Apparently there was an IQ2 debate at the City Recital Hall last night, on whether Australia should decrease its immigration rates. Attentive readers would already be aware my answer is a resounding no.
Those who are opposed to increased human population due to its effects on the environment, such as our esteemed 2007 Australian of the Year, have attained the honour of provoking a response from me today. (I might get around to applying a blowtorch to the even more terrible arguments about the labour force or social cohesion on another occasion.)
Its one thing to argue that the Earth can't sustain more people or indeed even our current population. I happen to think it is absurd to argue this; I won't respond to it, though, because the stated case I am refuting is even weaker.

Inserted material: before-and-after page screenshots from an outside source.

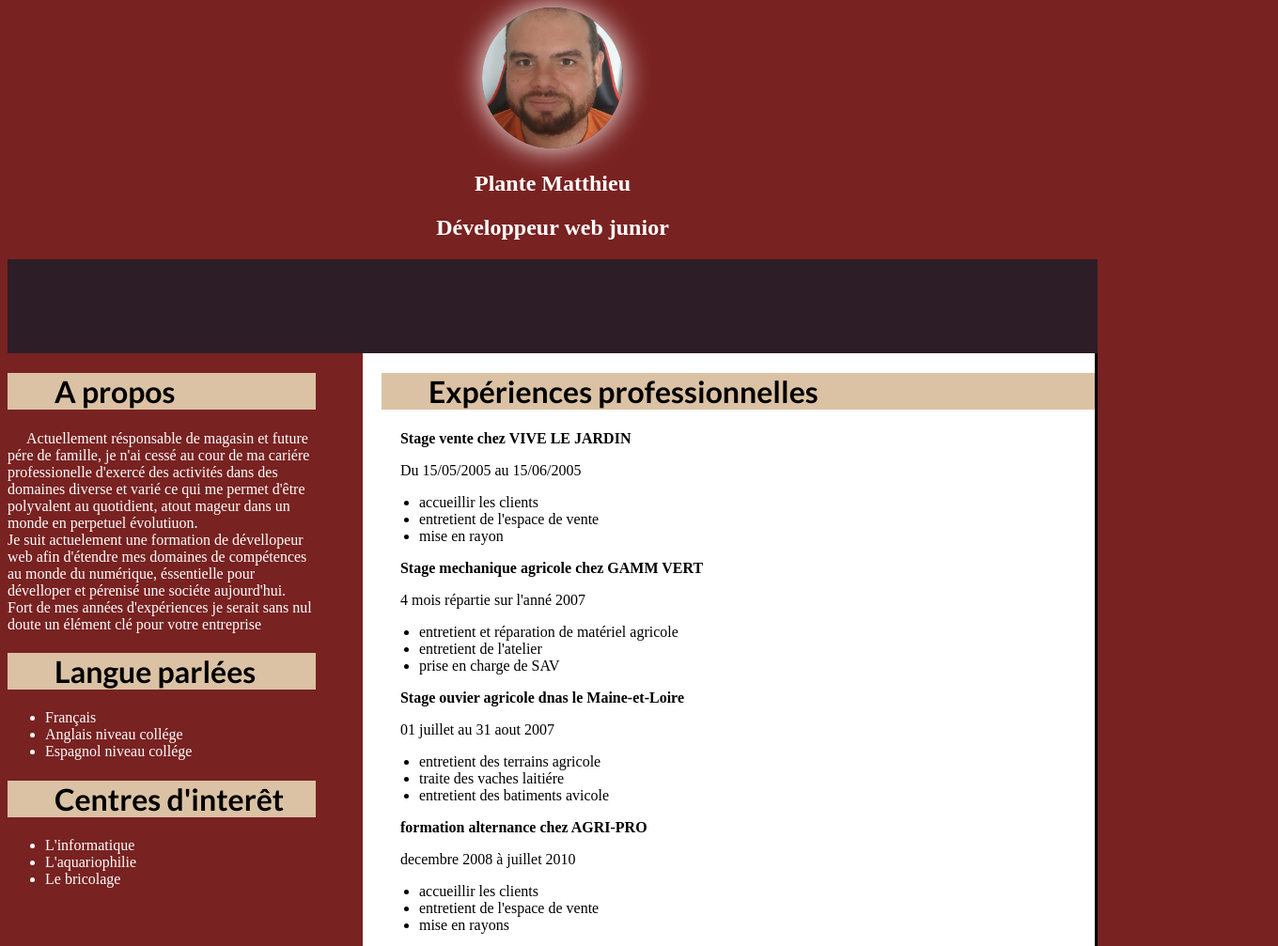
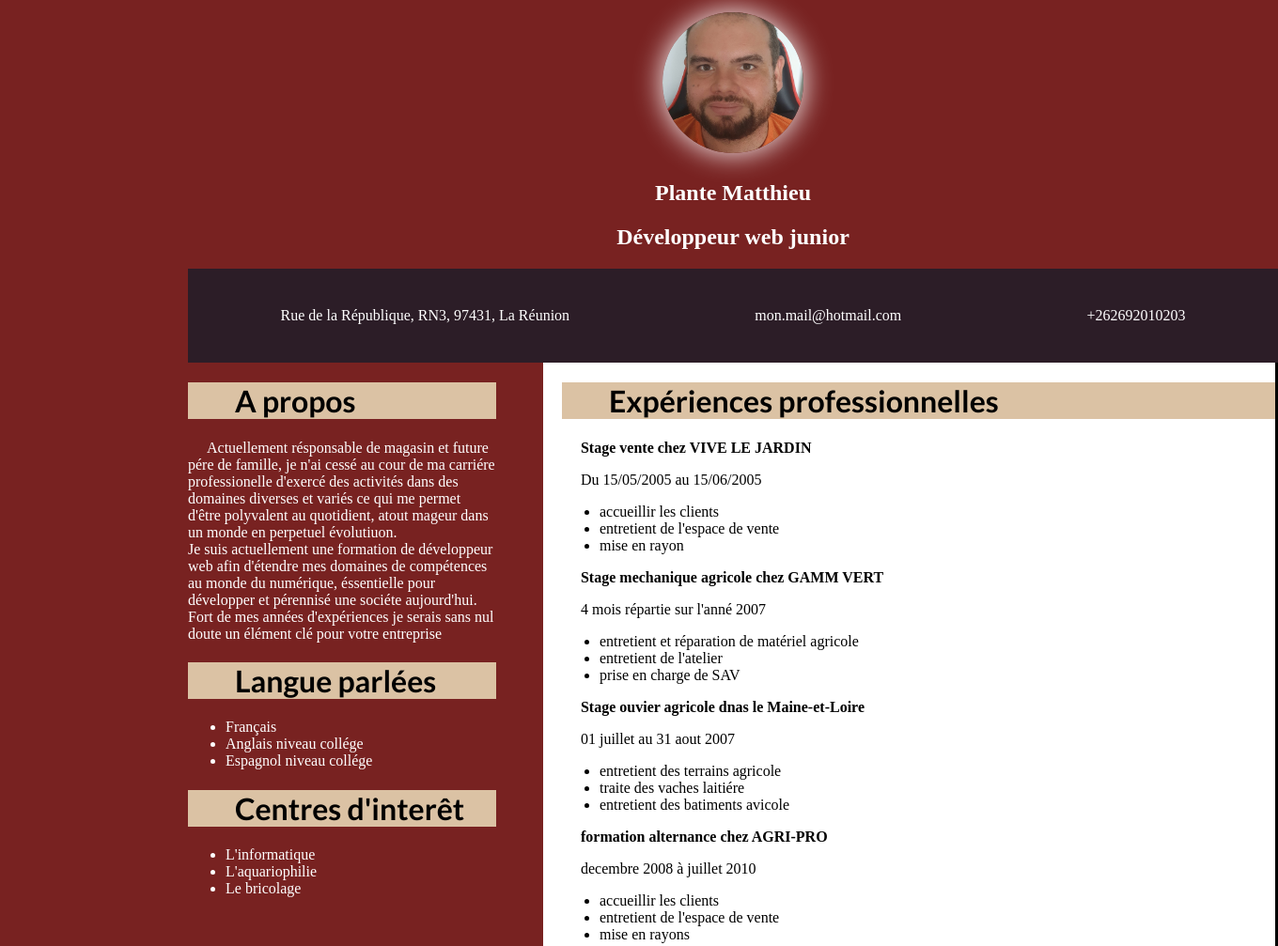
Before and after one commit to matt974pl/Curriculum-Vitae, a plain HTML site: page index.html in a window 1280 px wide. Shown: the top 1007 px of the page at 94% size, 1360 px wide, since content can reach past the window. Drawn offline with Linux system fonts and the light colour scheme; a web font is replaced by a local one.

Commit message:
insertion des liens

```diff
--- a/assets/css/style.css
+++ b/assets/css/style.css
@@ -4,7 +4,7 @@
     src: url(../fond/Raleway/Raleway-VariableFont_wght.ttf);
     src: url(../fond/Raleway/Raleway-Italic-VariableFont_wght.ttf);
 }
-img{
+#profil{
     width: 150px;
     height: 150px;
     object-fit: cover;
@@ -13,18 +13,22 @@ img{
 }
 nav{
     background-color: #2c1d27;
-    background-size:auto;
     width: 1160px;
     height: 100px;
-    margin: 0%;
+    display: flex;
+    justify-content: space-around;
+    align-items: center;
+}
+a{
+    color: white;
+    text-decoration: none;
 }
 body{
     width: 1160px;
+    margin-left: 200px;
     text-align: center;
     background-color: #782221;
-    background-size: auto;
     color: white;
-
 }
 main{
     background-color: white;
@@ -42,7 +46,6 @@ main{
     background-color: #782221;
     width: 350px;
     padding-right: 50px;
-
 }
 h1{
     font-family: "lato";
@@ -54,3 +57,7 @@ p{
     font-family: "raleway";
     text-indent: 20px;
 }
+img{
+    width: 40px; height: 40px;
+    margin: 5px;
+}
--- a/index.html
+++ b/index.html
@@ -9,20 +9,28 @@
 </head>
 <body>
         <header>
-                <img src="assets/images/ma photo.jpg" alt="ma photo de profil">
+                <img id="profil" src="assets/images/ma photo.jpg" alt="ma photo de profil">
                 <h2>Plante Matthieu</h2>
                 <h2>Développeur web junior</h2>
         </header>
         <nav>
-
+            <div>
+                <a href="https://www.google.com/maps/place/La+Plaine+des+Palmistes/@-21.1390072,55.6199114,14.75z/data=!4m6!3m5!1s0x2178707fca3b2271:0xfc148dc34aeffe2a!8m2!3d-21.1352535!4d55.6259077!16s%2Fg%2F1z264mhz6?entry=ttu" target="_blank" id="adresse">Rue de la République, RN3, 97431, La Réunion</a>
+            </div>
+            <div>
+                <a href="mailto:mon.mail@hotmail.com" id="mail">mon.mail@hotmail.com</a>
+            </div>
+            <div>
+                <a href="tel:+262692010203" id="numero">+262692010203</a>
+            </div>
         </nav>
         <main>
                 <div id="secondaire">
                     <h1>A propos</h1>
-                    <p>Actuellement résponsable de magasin et future pére de famille, je n'ai cessé au cour de ma cariére professionelle d'exercé des activités dans des domaines diverse et varié ce qui me permet d'être polyvalent au quotidient,
+                    <p>Actuellement résponsable de magasin et future pére de famille, je n'ai cessé au cour de ma carriére professionelle d'exercé des activités dans des domaines diverses et variés ce qui me permet d'être polyvalent au quotidient,
                     atout mageur dans un monde en perpetuel évolutiuon. <br>
-                    Je suit actuelement une formation de dévellopeur web afin d'étendre mes domaines de compétences au monde du numérique, éssentielle pour dévelloper et pérenisé une sociéte aujourd'hui. <br>
-                    Fort de mes années d'expériences je serait sans nul doute un élément clé pour votre entreprise</p>
+                    Je suis actuellement une formation de développeur web afin d'étendre mes domaines de compétences au monde du numérique, éssentielle pour développer et pérennisé une sociéte aujourd'hui. <br>
+                    Fort de mes années d'expériences je serais sans nul doute un élément clé pour votre entreprise</p>
                     <h1>Langue parlées</h1>
                     <ul>
                         <li>Français</li>
@@ -71,7 +79,7 @@
                     <ul>
                         <li>passage de commande et gestion des stocks</li>
                         <li>gestion du commerce</li>
-                        <li>développement de nouvelle gamme de produit</li>
+                        <li>développement de nouvelles gammes de produits</li>
                         <li>mise en place du commerce internationale au sein de la société </li>
                     </ul>
                     <h1>Diplômes/formations</h1>
@@ -99,10 +107,12 @@
                         <li>prospecté et consolidé des partenariats avec des nouveaux fournisseurs internationaux </li>
                     </ul>
                 </div>
-
         </main>
         <footer>
-            Dernière mise à jour le...
+                <a href="https://fr.linkedin.com/" target="_blank" rel="noopener noreferrer"> <img src="./assets/flaticon/linkedin.png" alt="logo linkedin"></a>
+                <a href="https://twitter.com/?lang=fr" target="_blank" rel="noopener noreferrer"> <img src="./assets/flaticon/twitter.png" alt="logo twitter"></a>
+                <a href="https://github.com/" target="_blank" rel="noopener noreferrer"> <img src="./assets/flaticon/signe-github.png" alt="logo github"></a>
+            <p>Dernière mise à jour le...</p>
         </footer>
 </body>
 </html>
```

Why? Because immigration does not create more people, magically, out of thin air (as of 2009 there is so far only one technologically mature process for doing so.) It simply moves them. And it doing so, it actually reduces the projected future population of the world. So if we really are approaching the limits of our finite carrying capacity, immigration is actually a Good Thing (TM).
How can immigration reduce future population? Despite popular stereotypes to the contrary, descendents of immigrants assimilate to the culture of their adopted home. Actually the culture also assimilates to them, but this effect is much smaller when immigration is low relative to the size of the population.
Now Australia is in the 5th phase of what's known as the demographic transition. Our natural fertility rate is negative. People immigrating here are typically from countries in the 2nd, 3rd and 4th phases of the transition. If they stayed in their home countries, they would ultimately have far more descendants than if they move here, where many of their great-grandchildren are likely to end up childless.
Of course, Australia's natural resources will end up a little more strained, certainly relative to the rest of the planet. I hope it goes without saying, though, that we all care first and foremost about the global environment, and aren't just seeking to keep our own little island free from populaion pressures. It does go without saying? Excellent.
"Ah", the environmentalist now argues, "but rich people - such as immigrants in a first world country - are far worse for the environment than poor people, such as their cousins left behind."
This rebuttal, for the time being, is true. It is morally abhorrent - it implies that to protect the environment, we should actively seek to prevent the world's poorest people from becoming any richer, while it is implied Westerns be allowed to continue to enjoy tremendous wealth (even the most eco-concious Australian is both far richer and more polluting than most Ethiopians) - but it is nonetheless grounded in fact.
Except the rest of the world is steadily becoming richer, regardless of whether we let people migrate here or not. China and India will eclipse the West's ecological footprint relatively soon, and other developing nations are sure to follow. Meanwhile, the West has actually started to wake up to the issues facing our environment, and furthermore has the luxury of being able to sacrifice some of its vast wealth on attempts to try and save the planet from oblivion.
What is more likely to save the world from climate change? An argument to convince the populations of third world countries that they don't need electricity? An enlightened political consensus leading to enforcable international laws that constrain our carbon emissions? Or scientific breakthroughs, funded by Western economic growth, that lead to both cheap, clean energy sources, and the ability to extract exisiting anthropogenic greenhouse gases from the atmosphere?
You don't have to believe technological progress is a panacea for the world's problems; just that it has a better track record than self-righteous moral preaching or complex political compromies.
Without loss of generality the argument holds for shrinking bio-diversity, loss of arable lands, etc.
Sadly, Malthus remains an influential voice in today's public policy debates, despite more or less 200 years of consistent empirical evidence refuting his ideas. I guess all that's left to be said is: Bring on the next lot of people to add yet more nails to his theories' coffin, and maybe one day people will get the picture.
Here's hoping they include plenty of Indian computer scientists developing smart grid technology for Google in California, Brazilian geneticists engineering algae to convert C02 and sunlight back into fossil fules for the CSIRO in Canberra, and Ghanian economists at the LSE publishing solidly researched papers backing up the case made here with scientifically rigorous evidence.